ASSIGNMENT:
In your copy of the data, include no pictures and alter nothing else.

GIVEN RECORDS:
========

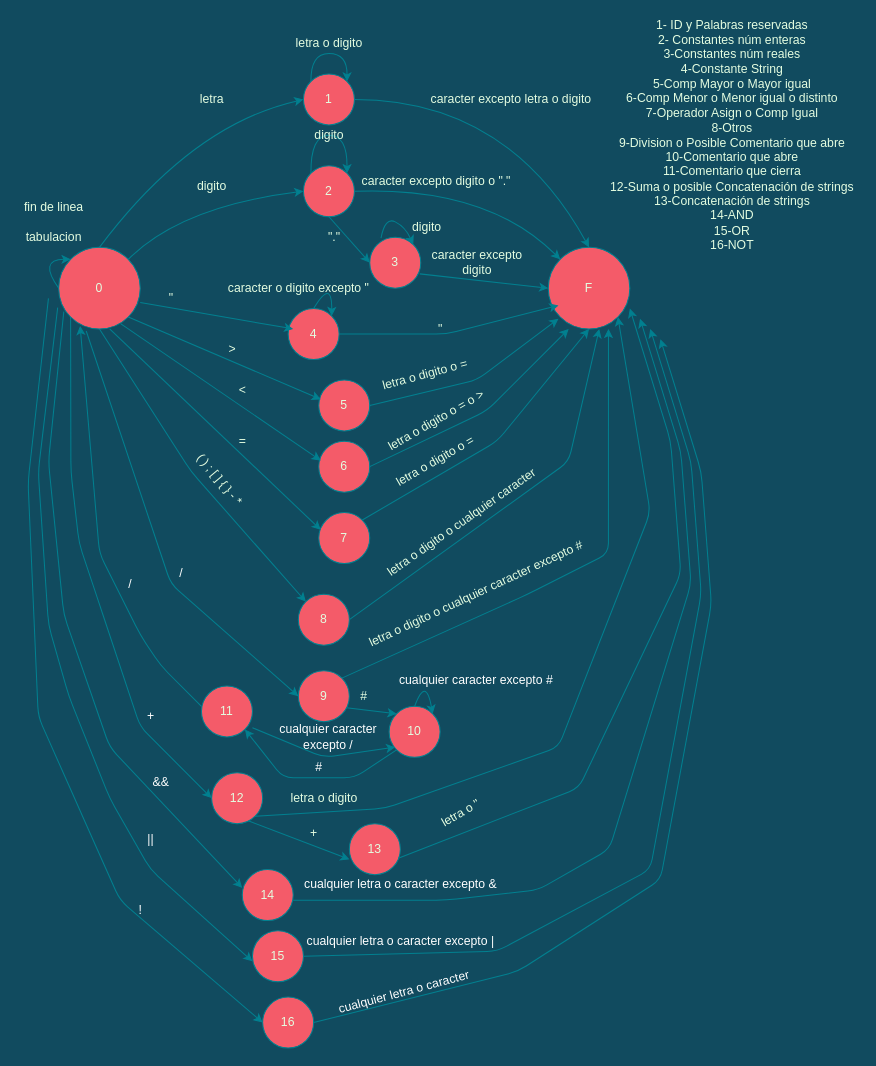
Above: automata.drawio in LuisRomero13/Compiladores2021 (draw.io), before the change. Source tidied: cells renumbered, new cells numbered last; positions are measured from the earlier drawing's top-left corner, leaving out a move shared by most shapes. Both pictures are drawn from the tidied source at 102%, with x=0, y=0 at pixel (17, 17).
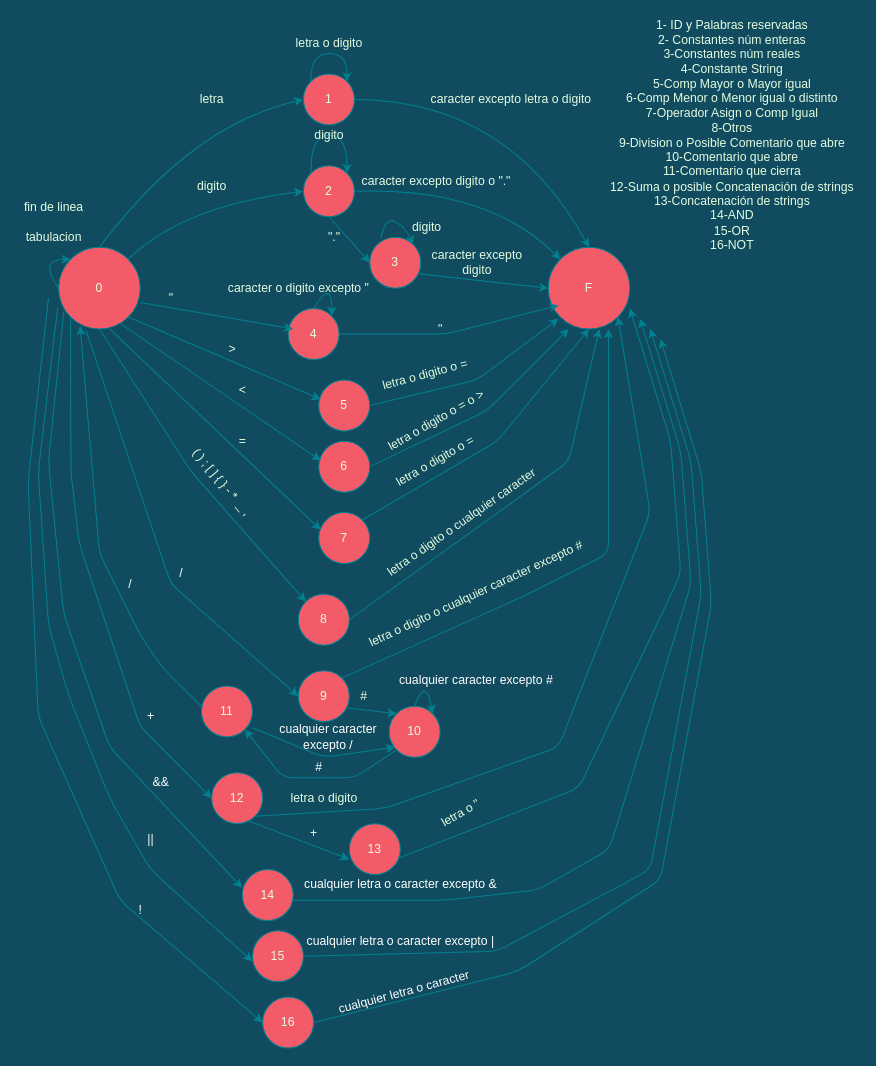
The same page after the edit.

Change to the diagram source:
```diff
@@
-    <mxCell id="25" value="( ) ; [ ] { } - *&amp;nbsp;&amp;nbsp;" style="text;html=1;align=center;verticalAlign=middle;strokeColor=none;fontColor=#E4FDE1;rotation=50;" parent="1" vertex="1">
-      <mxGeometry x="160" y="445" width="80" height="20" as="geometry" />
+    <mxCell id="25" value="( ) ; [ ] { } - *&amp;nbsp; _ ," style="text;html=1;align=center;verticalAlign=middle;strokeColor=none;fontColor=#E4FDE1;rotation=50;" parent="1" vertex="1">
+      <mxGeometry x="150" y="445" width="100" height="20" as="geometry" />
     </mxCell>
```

========

EXERCISE RESULT:
Above: automata.drawio in LuisRomero13/Compiladores2021 (draw.io), before the change. Source tidied: cells renumbered, new cells numbered last; positions are measured from the earlier drawing's top-left corner, leaving out a move shared by most shapes. Both pictures are drawn from the tidied source at 102%, with x=0, y=0 at pixel (17, 17).
The same page after the edit.

Change to the diagram source:
```diff
@@
-    <mxCell id="25" value="( ) ; [ ] { } - *&amp;nbsp;&amp;nbsp;" style="text;html=1;align=center;verticalAlign=middle;strokeColor=none;fontColor=#E4FDE1;rotation=50;" parent="1" vertex="1">
-      <mxGeometry x="160" y="445" width="80" height="20" as="geometry" />
+    <mxCell id="25" value="( ) ; [ ] { } - *&amp;nbsp; _ ," style="text;html=1;align=center;verticalAlign=middle;strokeColor=none;fontColor=#E4FDE1;rotation=50;" parent="1" vertex="1">
+      <mxGeometry x="150" y="445" width="100" height="20" as="geometry" />
     </mxCell>
```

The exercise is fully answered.